The kit also includes a digital escape room plan, a letter template for writing to a curious creature, and so much more.
Until I Met You – Tari Faris – Restoring Heritage #2 – Revell – Published 8 September 2020
When she hears that the small town of Heritage, Michigan, is looking for a new librarian, Libby Kingsley jumps at the opportunity. Little did she know the library is barely more than a storage closet stuffed with dusty, outdated books. What the community really needs is a new building. But the only funds available are those being channeled into the new town square, and the landscape architect in charge of the project wants nothing to do with her plans.

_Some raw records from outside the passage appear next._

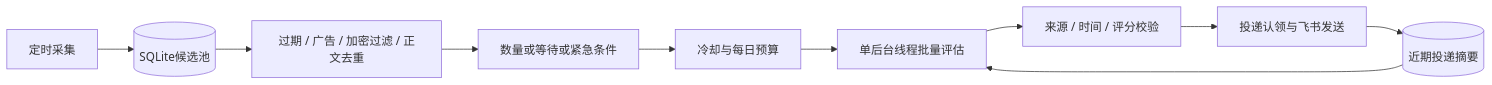
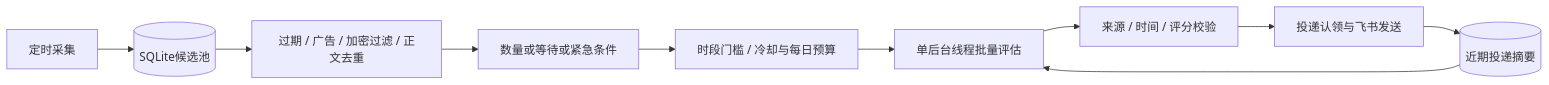
One commit to bazz1111/tg_news_monitor changed the diagram in README.md. Above: the diagram before and after it, drawn with Mermaid. The commit also changed other lines of this file and 12 other files, not shown here.

````diff
--- a/README.md
+++ b/README.md
@@ -21,12 +22,12 @@
 ```mermaid
 flowchart LR
     A[定时采集] --> B[(SQLite候选池)]
     B --> C[过期 / 广告 / 加密过滤 / 正文去重]
     C --> D[数量或等待或紧急条件]
-    D --> E[冷却与每日预算]
+    D --> E[时段门槛 / 冷却与每日预算]
     E --> F[单后台线程批量评估]
     G[(近期投递摘要)] --> F
     F --> H[来源 / 时间 / 评分校验]
     H --> I[投递认领与飞书发送]
     I --> G
 ```
````
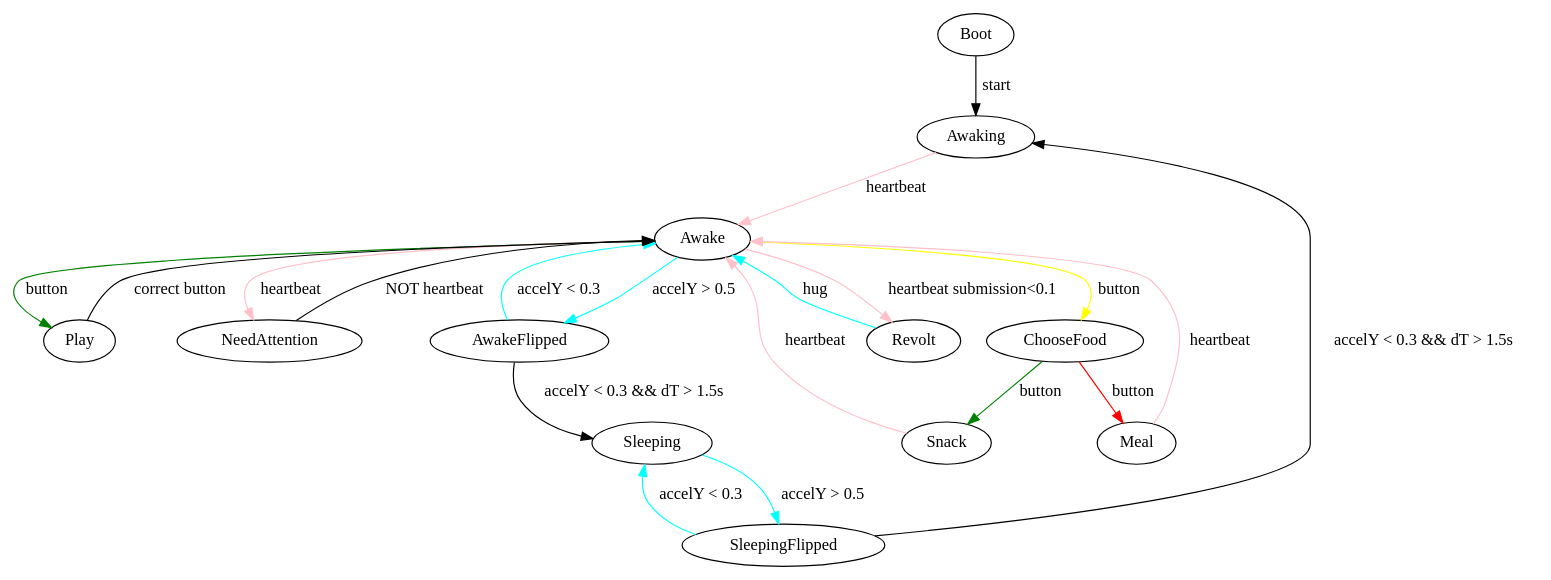
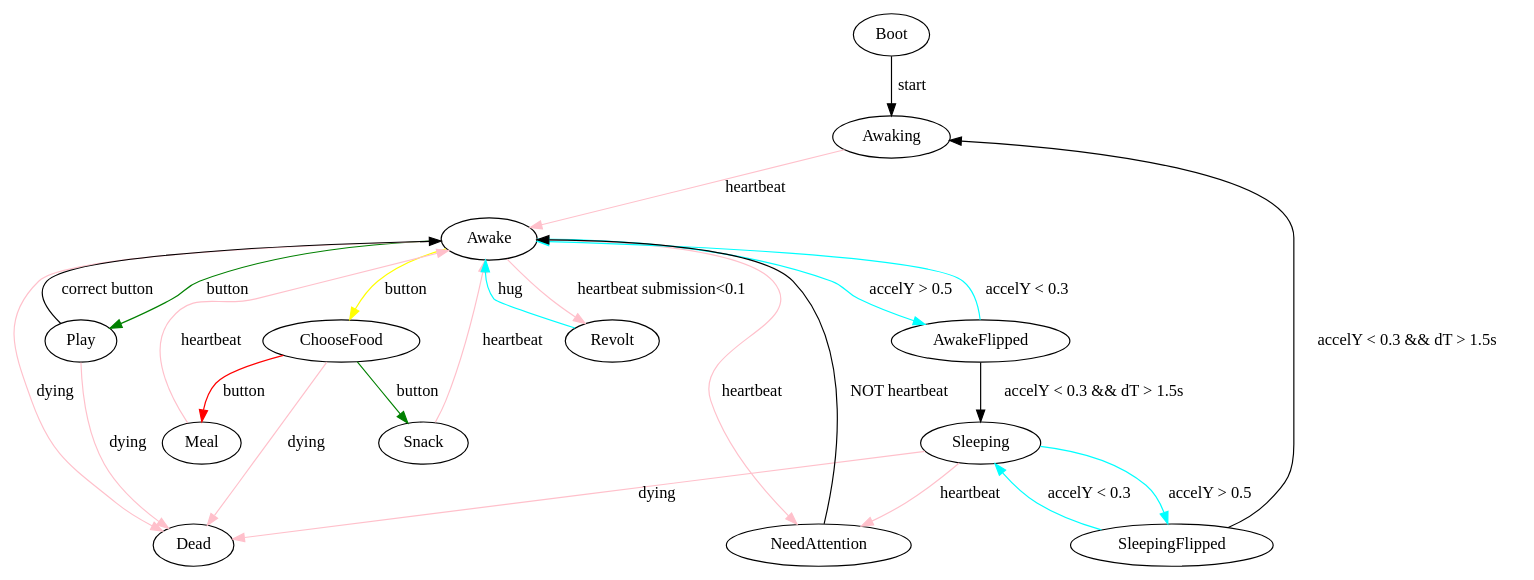
The diagram in states.dot (titouanc/sicp-project), drawn with Graphviz before and after one commit. The commit also changed 3 other files, not shown here.

```diff
--- a/states.dot
+++ b/states.dot
@@ -1,27 +1,33 @@
 digraph virtualpet {
     Boot -> Awaking [label="start"];
     Awaking -> Awake [label="heartbeat", color="pink"];
 
     Awake -> AwakeFlipped [label="accelY > 0.5", color="cyan"];
     AwakeFlipped -> Awake [label="accelY < 0.3", color="cyan"];
     AwakeFlipped -> Sleeping [label="accelY < 0.3 && dT > 1.5s"];
 
     Sleeping -> SleepingFlipped [label="accelY > 0.5", color="cyan"];
     SleepingFlipped -> Sleeping [label="accelY < 0.3", color="cyan"];
     SleepingFlipped -> Awaking [label="accelY < 0.3 && dT > 1.5s"];
 
     Awake -> Play [label="button", color="green"];
     Play -> Awake [label="correct button"];
 
+    Sleeping -> NeedAttention [label="heartbeat", color="pink"];
     Awake -> NeedAttention [label="heartbeat", color="pink"];
     NeedAttention -> Awake [label="NOT heartbeat"];
 
     Awake -> ChooseFood [label="button", color="yellow"];
     ChooseFood -> Snack [label="button", color="green"];
     ChooseFood -> Meal  [label="button", color="red"];
     Snack -> Awake [label="heartbeat", color="pink"];
     Meal -> Awake [label="heartbeat", color="pink"];
 
     Awake -> Revolt [label="heartbeat submission<0.1", color="pink"];
-    Revolt -> Awake [label="hug", color="cyan"]
+    Revolt -> Awake [label="hug", color="cyan"];
+
+    Awake -> Dead [label="dying", color="pink"];
+    Sleeping -> Dead [label="dying", color="pink"];
+    Play -> Dead [label="dying", color="pink"];
+    ChooseFood -> Dead [label="dying", color="pink"];
 }
```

All Austin Williams wants to do is get the town square project finished so he can do right by the family business and then extricate himself from the town that reveres the brother who cost him so much. But the local media and the town’s new librarian seem to be conspiring against him at every turn. Will the determined bookworm find her way into his blueprints–and possibly even his heart?
Small towns, romance and a construction project with no budget and a strict deadline – what could possibly go wrong? Throw in a nosy journalist, bad publicity and some miscommunication and everything that could go wrong does. Until I Met You is a sweet and charming story about finding the right person at the wrong time, moving on from the past and learning to make the most of every day and every situation.
Libby Kingsley is a librarian (yay librarians in fiction). She’s feeling pretty down about life and is happy to take a position as the new librarian in Heritage, Michigan. The only problem is the library is more of a desolate basement that should be condemned. She finds the perfect solution – she just has to convince the town and construction company that moving an old building into the new town centre is a good idea. Austin Williams is trying to save his family’s construction company, redesign the town square with no help and little budget and now he has to contend with the ideas of Libby Kingsley. He just needs to make it through the next few months unscathed, but it seems like everything and everyone – including his brother – is against him.
Book Week 2020 – Display Ideas
The theme for Book Week 2020 has been announced – Curious Creatures, Wild Minds. Due to COVID-19, the usual date of late August has been changed. Book Week will be celebrated from the 17th to the 23rd of October.
More details are available on the CBCA website.
The delayed date will allow us to hopefully bring students together again to celebrate. It will be lovely after the experiences of COVID-19. Whether you plan to celebrate Book Week at the original August date, the new October date or another week completely, here are a few ideas for starting your display planning.
Welcome to the Jungle
The theme this year lends itself very well to all things jungle and wild animals.
I created this Jungle themed display a few years ago. The lettering was a combinator of various styles from Instant Display. I cut the green leaves from paper (hand cutting back then, before we got our library Cricut machine) and made the vines with scrunched up green tissue paper and stapled on leaf cutouts. Hidden amongst the leaves is an animal alphabet I found in the school secondhand stall and some student-made animal creations.